Governments including China, Russia and Taiwan began planning to put anyone with symptoms of the deadly virus under quarantine. Other governments were increasing their screening of pigs and pork imports from the Americas or banning them outright.
Many nations issued travel warnings for Mexico.
Australia said airlines would have to identify passengers who may be infected, who would then be assessed by quarantine officers and sent for medical treatment if necessary.
“Before flights will be able to land here in Australia, pilots will have to ascertain whether anyone on board has flu-like symptoms,” Health Minister Nicola Roxon said.
Tests were also under way on people with flu-like symptoms in Israel, France and Spain.
In the United States, at least 11 cases of swine flu have been confirmed. Canada’s chief public health officer Dr. David Butler-Jones said six cases had been confirmed there, and all had links to people who had traveled to Mexico.
In Singapore, the health ministry said it began using thermal scanners Sunday at Changi International Airport to check passengers arriving from the United States. Travelers with high temperatures would be given a thorough medical examination, it said.
Thermal scanners and upgraded checks for flu-like symptoms were also being put in place at main airports in Japan, Thailand and Indonesia.
Hong Kong and Taiwan said visitors returning from flu-affected areas with fevers would be quarantined.
China said anyone experiencing flu-like symptoms within two weeks of arrival had to report to authorities.
A Russian health agency said passengers from North America running a fever would be quarantined until the cause is determined.
Many measures recalled those taken across Asia during the 2003 severe acute respiratory syndrome, or SARS, epidemic and used more recently to monitor bird flu.

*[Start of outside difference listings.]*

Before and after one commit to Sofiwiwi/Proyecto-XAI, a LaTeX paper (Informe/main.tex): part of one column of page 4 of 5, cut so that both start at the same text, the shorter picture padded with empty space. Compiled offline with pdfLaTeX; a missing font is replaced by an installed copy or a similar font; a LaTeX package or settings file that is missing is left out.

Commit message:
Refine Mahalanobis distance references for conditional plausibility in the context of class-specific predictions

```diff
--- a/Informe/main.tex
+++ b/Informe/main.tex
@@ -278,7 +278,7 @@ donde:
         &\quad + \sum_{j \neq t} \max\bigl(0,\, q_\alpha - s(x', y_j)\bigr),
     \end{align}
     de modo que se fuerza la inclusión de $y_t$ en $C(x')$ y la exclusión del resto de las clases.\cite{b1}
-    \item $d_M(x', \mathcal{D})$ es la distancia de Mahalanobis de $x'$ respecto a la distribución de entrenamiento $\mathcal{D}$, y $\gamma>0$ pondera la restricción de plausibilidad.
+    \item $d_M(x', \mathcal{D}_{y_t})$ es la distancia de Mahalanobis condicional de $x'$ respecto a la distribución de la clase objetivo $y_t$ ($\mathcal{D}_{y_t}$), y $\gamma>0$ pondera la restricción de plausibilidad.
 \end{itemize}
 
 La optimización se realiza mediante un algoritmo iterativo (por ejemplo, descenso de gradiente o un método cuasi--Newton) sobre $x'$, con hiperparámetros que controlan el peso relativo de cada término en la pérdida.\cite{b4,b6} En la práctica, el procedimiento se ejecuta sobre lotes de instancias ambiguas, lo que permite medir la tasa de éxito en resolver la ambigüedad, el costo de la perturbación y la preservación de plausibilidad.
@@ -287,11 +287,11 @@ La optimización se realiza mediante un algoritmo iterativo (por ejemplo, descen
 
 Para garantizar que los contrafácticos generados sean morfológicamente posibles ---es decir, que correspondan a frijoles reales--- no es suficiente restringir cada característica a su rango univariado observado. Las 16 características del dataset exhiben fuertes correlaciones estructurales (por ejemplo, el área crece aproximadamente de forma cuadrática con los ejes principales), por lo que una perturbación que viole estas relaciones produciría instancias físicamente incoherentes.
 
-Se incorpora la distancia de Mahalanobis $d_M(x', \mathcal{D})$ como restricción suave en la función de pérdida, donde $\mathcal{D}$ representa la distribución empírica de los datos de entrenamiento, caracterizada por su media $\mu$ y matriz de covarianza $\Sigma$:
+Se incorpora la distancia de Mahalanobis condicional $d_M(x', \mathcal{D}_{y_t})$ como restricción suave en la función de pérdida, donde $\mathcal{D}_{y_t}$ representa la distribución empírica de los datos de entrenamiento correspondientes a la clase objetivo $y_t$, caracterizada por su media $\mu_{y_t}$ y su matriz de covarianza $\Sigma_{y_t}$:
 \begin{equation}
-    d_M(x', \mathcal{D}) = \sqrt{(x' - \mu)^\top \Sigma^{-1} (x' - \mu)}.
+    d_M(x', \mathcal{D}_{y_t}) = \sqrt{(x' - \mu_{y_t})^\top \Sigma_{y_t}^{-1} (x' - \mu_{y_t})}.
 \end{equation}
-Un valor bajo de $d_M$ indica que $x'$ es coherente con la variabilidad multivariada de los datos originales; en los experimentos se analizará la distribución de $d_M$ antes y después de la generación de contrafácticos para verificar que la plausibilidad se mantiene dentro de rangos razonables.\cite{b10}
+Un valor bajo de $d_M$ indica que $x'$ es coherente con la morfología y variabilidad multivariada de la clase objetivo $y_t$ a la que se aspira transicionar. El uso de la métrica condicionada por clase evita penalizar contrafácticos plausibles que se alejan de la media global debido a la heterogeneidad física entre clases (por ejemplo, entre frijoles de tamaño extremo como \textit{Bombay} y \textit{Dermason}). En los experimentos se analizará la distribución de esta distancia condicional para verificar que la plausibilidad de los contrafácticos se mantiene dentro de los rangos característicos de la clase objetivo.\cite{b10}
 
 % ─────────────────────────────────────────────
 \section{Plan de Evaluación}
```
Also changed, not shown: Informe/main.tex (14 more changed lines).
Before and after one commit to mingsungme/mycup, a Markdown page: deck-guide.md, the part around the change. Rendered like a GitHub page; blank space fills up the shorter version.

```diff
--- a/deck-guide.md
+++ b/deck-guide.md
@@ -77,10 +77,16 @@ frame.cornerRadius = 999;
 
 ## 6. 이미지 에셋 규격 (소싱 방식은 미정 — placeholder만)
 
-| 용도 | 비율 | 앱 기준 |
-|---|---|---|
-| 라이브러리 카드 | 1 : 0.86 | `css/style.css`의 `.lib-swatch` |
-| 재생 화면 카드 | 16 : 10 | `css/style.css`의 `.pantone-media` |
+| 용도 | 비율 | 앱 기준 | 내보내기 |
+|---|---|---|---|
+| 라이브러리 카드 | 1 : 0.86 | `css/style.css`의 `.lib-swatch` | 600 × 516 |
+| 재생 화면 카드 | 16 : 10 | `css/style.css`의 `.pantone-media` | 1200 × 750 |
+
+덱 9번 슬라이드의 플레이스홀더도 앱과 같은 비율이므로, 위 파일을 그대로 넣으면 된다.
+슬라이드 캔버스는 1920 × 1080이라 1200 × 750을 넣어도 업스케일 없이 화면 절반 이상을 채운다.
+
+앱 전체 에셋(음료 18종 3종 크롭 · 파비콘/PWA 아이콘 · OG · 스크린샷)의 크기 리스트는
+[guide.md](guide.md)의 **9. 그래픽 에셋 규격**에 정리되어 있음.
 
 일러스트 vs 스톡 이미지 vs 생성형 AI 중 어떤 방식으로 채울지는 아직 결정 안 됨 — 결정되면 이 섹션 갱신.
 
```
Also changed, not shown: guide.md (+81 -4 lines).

Compared to the rest of the world, the United States seems to be slow to react to the outbreak.